Records drawn from a dataset:

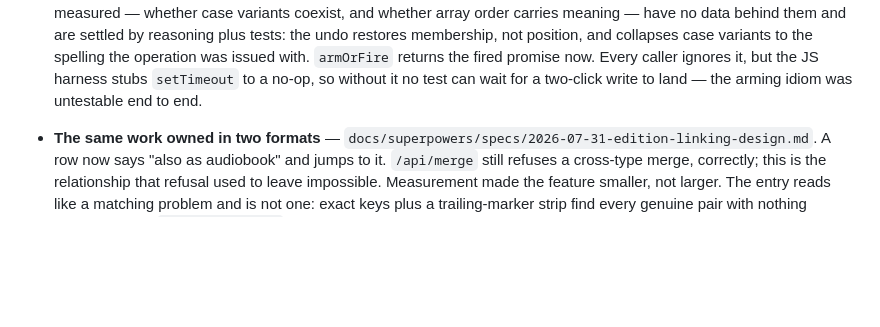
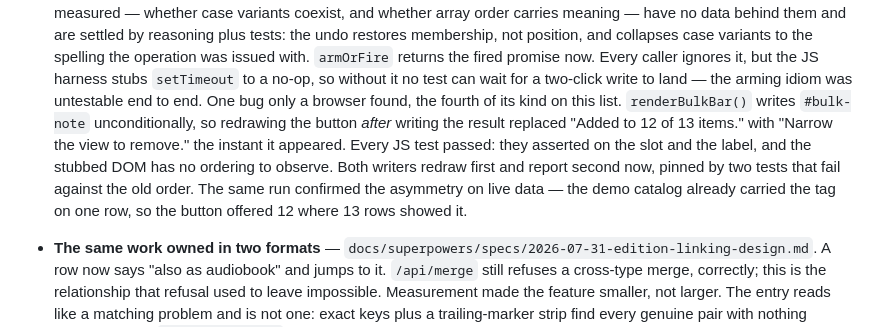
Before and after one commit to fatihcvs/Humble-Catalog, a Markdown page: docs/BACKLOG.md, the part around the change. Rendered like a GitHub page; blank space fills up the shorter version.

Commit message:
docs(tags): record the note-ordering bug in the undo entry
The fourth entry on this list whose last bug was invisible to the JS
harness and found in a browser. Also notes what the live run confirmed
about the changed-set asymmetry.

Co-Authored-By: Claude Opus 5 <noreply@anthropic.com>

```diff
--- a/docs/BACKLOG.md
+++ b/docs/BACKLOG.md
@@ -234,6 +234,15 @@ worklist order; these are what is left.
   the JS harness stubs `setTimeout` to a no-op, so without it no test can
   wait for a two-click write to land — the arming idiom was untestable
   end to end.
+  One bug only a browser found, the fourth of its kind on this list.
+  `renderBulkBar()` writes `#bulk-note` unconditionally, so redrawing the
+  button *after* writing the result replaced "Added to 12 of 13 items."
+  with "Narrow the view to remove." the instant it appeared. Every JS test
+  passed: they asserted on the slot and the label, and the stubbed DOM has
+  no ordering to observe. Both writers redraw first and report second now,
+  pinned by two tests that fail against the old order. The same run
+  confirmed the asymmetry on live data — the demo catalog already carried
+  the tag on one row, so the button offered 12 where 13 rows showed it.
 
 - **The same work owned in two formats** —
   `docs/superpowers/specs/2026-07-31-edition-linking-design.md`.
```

> [Problem]
Your answer should be one number, the count of lines in the records that contain the word "asymmetry".

> [Your response]
2